A Chinese coastguard ship, right, uses its water cannons on a Philippine vessel (Philippine Coast Guard via AP)
A Chinese coastguard ship, right, uses its water cannons on a Philippine vessel (Philippine Coast Guard via AP) A Chinese coastguard ship, right, uses its water cannons on a Philippine vessel (Philippine Coast Guard via AP)

The head of the Philippine military said on Monday he was with his forces aboard a supply boat when it was blasted with a water cannon and barged by Chinese coastguard ships over the weekend in the disputed South China Sea.

China, meanwhile, accused the United States of encouraging the Philippines, its treaty ally, to provoke China for its own purposes, though it provided no direct evidence.

The successive days of heated confrontations underscore China’s determination to assert its claim to virtually the entire South China Sea, despite the possibility of fomenting a larger conflict affecting shipping and other maritime activities in the crucial waterway.

General Romeo Brawner Jr told the Associated Press that China was escalating its aggression in the contested waters but said it would not deter Filipino forces from defending their territorial interests.

More than 100 official Chinese and other government-linked ships have swarmed the high seas around the contested Second Thomas Shoal, where a marooned Philippine navy ship that Brawner visited has stood for decades.
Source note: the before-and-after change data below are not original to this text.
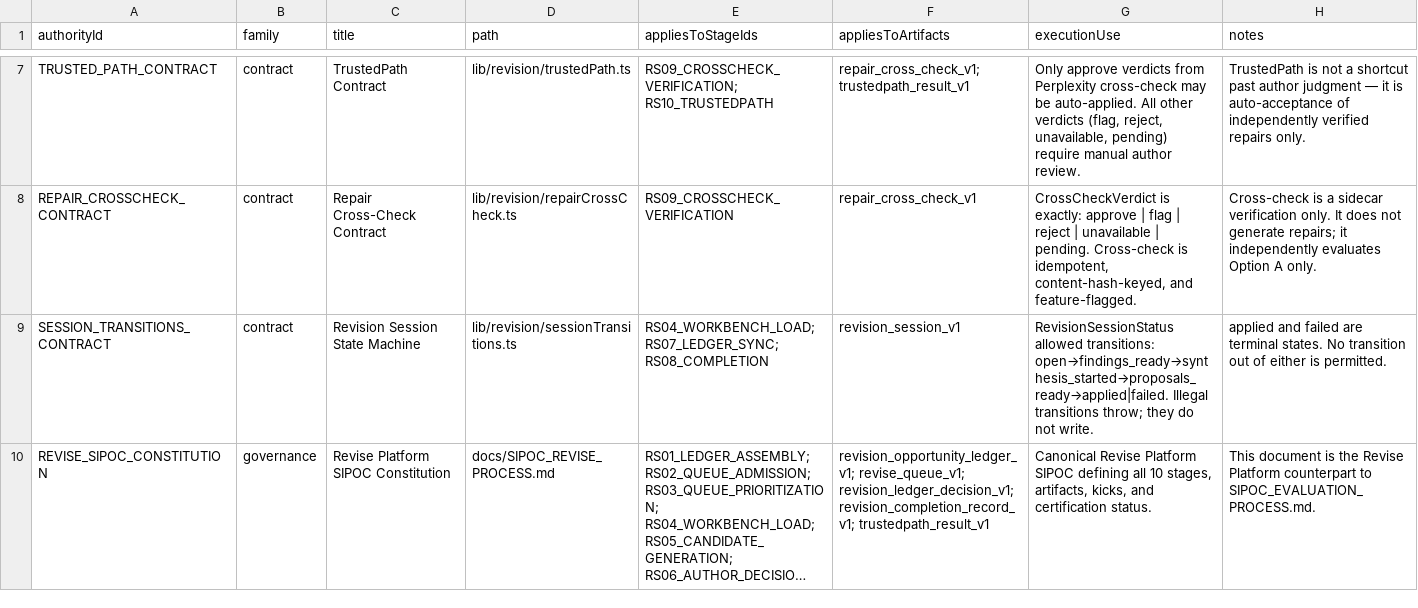
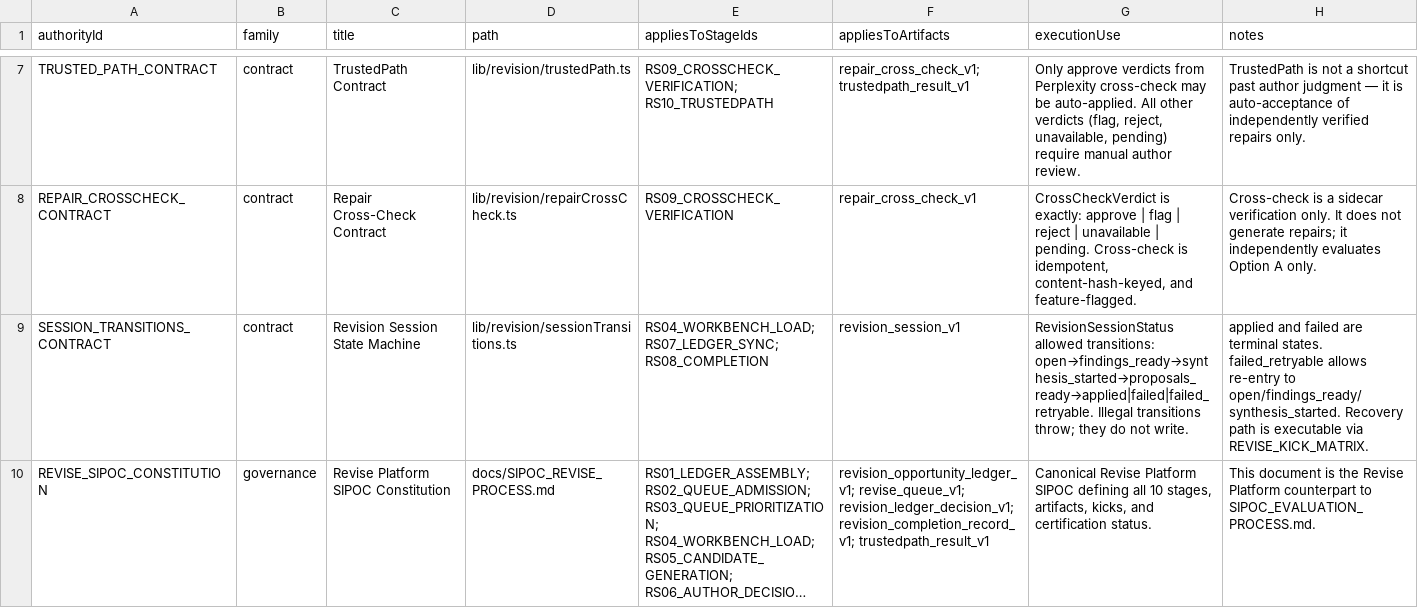
Before and after one commit to Mmeraw/literary-ai-partner, a CSV file: docs/registries/revise/revise_authority_source_registry.csv, drawn as a sheet; only a part is shown, gaps mark what is left out; long unchanged cells end in …; the diff names each change by its address in the sheet, - before the commit and + after, or states it on an @@ line.

```diff
--- a/docs/registries/revise/revise_authority_source_registry.csv
+++ b/docs/registries/revise/revise_authority_source_registry.csv
-G9 (executionUse): …allowed transitions: open→findings_ready→synthesis_started→proposals_ready→applied|failed. Illegal transitions…
+G9 (executionUse): …allowed transitions: open→findings_ready→synthesis_started→proposals_ready→applied|failed|failed_retryable. Illegal transitions…
-H9 (notes): …terminal states. No transition out of either is permitted.
+H9 (notes): …terminal states. failed_retryable allows re-entry to open/findings_ready/synthesis_started. Recovery path is executable via REVISE_KICK_MATRIX.
```
Also changed, not shown: docs/registries/revise/revise_artifact_registry.csv, 9 other files.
He said their presence was much bigger than in previous months.

“It’s pure aggression,” Gen Brawner said. “I witnessed how many times the big Chinese coastguard and militia ships cut our path. They water-cannoned us, then bumped us. It’s angering.

“This really needs a diplomatic solution at the higher level,” he said, but added that the armed forces would continue to support front-line troops and protect fishermen.

Gen Brawner, the US-educated chief of the 150,000-member armed forces of the Philippines, joined navy personnel in a wooden-hulled supply boat, the Unnaiza Mae 1, which brought Christmas gifts, food and other supplies to a small contingent of Filipino marines and navy personnel stationed aboard the BRP Sierra Madre at Second Thomas Shoal.

Philippines South China Sea
Philippines South China Sea A Chinese coastguard ship rams the Philippine navy-operated supply boat Unaizah Mae 1 as it approaches Second Thomas Shoal (Philippine Coast Guard via AP)

Although now crumbling with rust and holes, the slightly listing Sierra Madre remains an actively commissioned Philippine navy ship, meaning any assault on it would be considered an act of war.

It has become a fragile symbol of the territorial claims of the Philippines.

Gen Brawner said he conveyed President Ferdinand Marcos Jr’s Christmas greetings to the Filipino forces and shared with them a traditional rice lunch.

The United States has repeatedly warned it is obligated to defend the Philippines, its oldest treaty ally in Asia, if Filipino forces, ships or aircraft come under an armed attack, including in the South China Sea.

China has warned the US not to meddle in what it says is a purely Asian dispute.

The country has rejected all international condemnation and attempts at legal intervention, including a 2016 ruling by a UN-backed arbitration tribunal that invalidated China’s claims, leaving them without any legal basis.

China says it has a legal right to “defend its sovereignty” in keeping with its expansive claim to the South China Sea.